(Beginning of SOURCE MATERIAL)
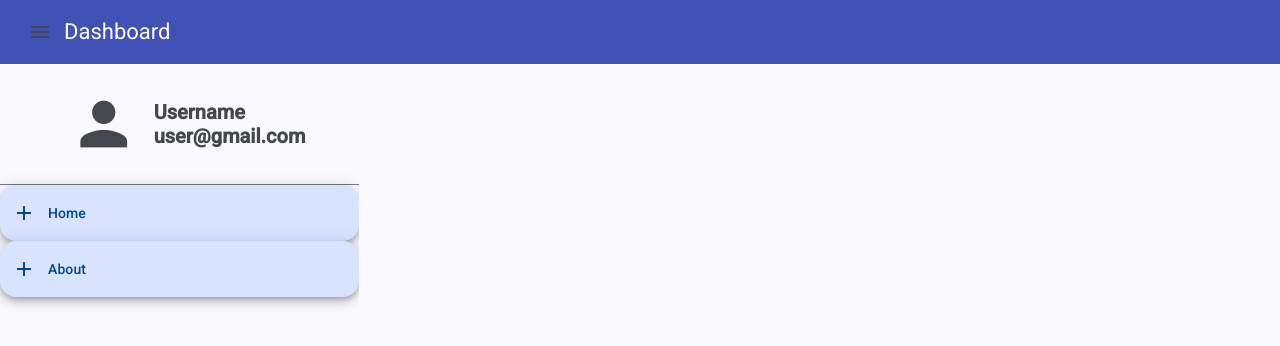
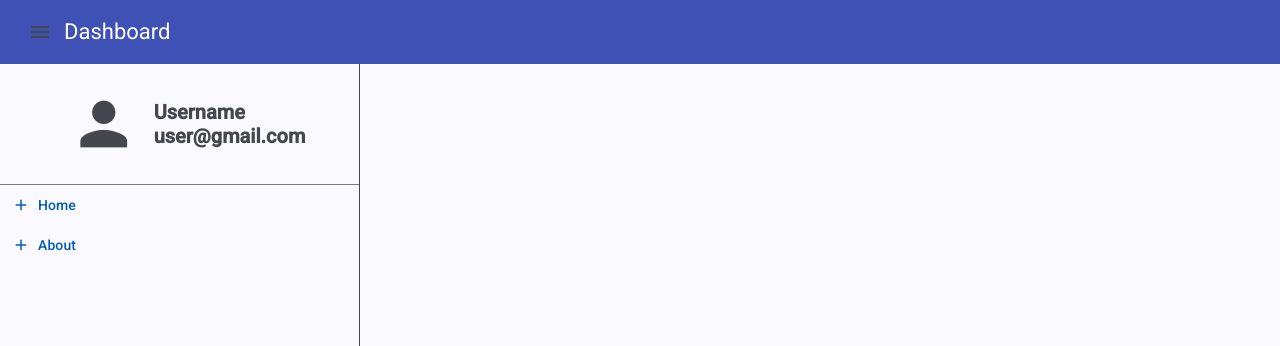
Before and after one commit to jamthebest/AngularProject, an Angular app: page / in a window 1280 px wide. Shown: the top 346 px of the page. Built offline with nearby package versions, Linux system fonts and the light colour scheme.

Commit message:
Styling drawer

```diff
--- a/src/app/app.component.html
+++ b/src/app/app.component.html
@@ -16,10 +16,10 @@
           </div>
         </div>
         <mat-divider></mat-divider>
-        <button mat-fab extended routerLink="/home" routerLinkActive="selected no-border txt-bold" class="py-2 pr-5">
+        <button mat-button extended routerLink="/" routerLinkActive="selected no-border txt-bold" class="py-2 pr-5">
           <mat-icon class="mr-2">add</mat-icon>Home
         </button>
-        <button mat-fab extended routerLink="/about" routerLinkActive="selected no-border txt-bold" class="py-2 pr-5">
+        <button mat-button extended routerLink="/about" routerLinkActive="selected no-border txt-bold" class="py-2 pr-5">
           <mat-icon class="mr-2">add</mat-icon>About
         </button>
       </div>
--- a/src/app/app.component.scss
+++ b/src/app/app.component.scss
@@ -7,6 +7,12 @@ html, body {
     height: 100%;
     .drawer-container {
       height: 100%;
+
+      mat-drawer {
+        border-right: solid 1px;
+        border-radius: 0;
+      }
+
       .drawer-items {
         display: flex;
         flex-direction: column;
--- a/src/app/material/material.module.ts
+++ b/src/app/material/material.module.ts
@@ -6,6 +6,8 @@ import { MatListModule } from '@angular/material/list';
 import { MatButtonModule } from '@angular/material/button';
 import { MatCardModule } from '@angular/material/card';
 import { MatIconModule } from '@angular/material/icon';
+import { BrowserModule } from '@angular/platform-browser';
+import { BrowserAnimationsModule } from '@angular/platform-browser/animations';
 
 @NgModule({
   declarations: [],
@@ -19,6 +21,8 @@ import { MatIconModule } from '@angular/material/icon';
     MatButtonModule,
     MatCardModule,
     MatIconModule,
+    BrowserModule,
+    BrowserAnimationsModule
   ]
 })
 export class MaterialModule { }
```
(End of SOURCE MATERIAL)
• _EXERCISE DESCRIPTION_: All of the lines above should be retyped precisely, apart from the pictures.

• _TASK RESULT_:
Before and after one commit to jamthebest/AngularProject, an Angular app: page / in a window 1280 px wide. Shown: the top 346 px of the page. Built offline with nearby package versions, Linux system fonts and the light colour scheme.

Commit message:
Styling drawer

```diff
--- a/src/app/app.component.html
+++ b/src/app/app.component.html
@@ -16,10 +16,10 @@
           </div>
         </div>
         <mat-divider></mat-divider>
-        <button mat-fab extended routerLink="/home" routerLinkActive="selected no-border txt-bold" class="py-2 pr-5">
+        <button mat-button extended routerLink="/" routerLinkActive="selected no-border txt-bold" class="py-2 pr-5">
           <mat-icon class="mr-2">add</mat-icon>Home
         </button>
-        <button mat-fab extended routerLink="/about" routerLinkActive="selected no-border txt-bold" class="py-2 pr-5">
+        <button mat-button extended routerLink="/about" routerLinkActive="selected no-border txt-bold" class="py-2 pr-5">
           <mat-icon class="mr-2">add</mat-icon>About
         </button>
       </div>
--- a/src/app/app.component.scss
+++ b/src/app/app.component.scss
@@ -7,6 +7,12 @@ html, body {
     height: 100%;
     .drawer-container {
       height: 100%;
+
+      mat-drawer {
+        border-right: solid 1px;
+        border-radius: 0;
+      }
+
       .drawer-items {
         display: flex;
         flex-direction: column;
--- a/src/app/material/material.module.ts
+++ b/src/app/material/material.module.ts
@@ -6,6 +6,8 @@ import { MatListModule } from '@angular/material/list';
 import { MatButtonModule } from '@angular/material/button';
 import { MatCardModule } from '@angular/material/card';
 import { MatIconModule } from '@angular/material/icon';
+import { BrowserModule } from '@angular/platform-browser';
+import { BrowserAnimationsModule } from '@angular/platform-browser/animations';
 
 @NgModule({
   declarations: [],
@@ -19,6 +21,8 @@ import { MatIconModule } from '@angular/material/icon';
     MatButtonModule,
     MatCardModule,
     MatIconModule,
+    BrowserModule,
+    BrowserAnimationsModule
   ]
 })
 export class MaterialModule { }
```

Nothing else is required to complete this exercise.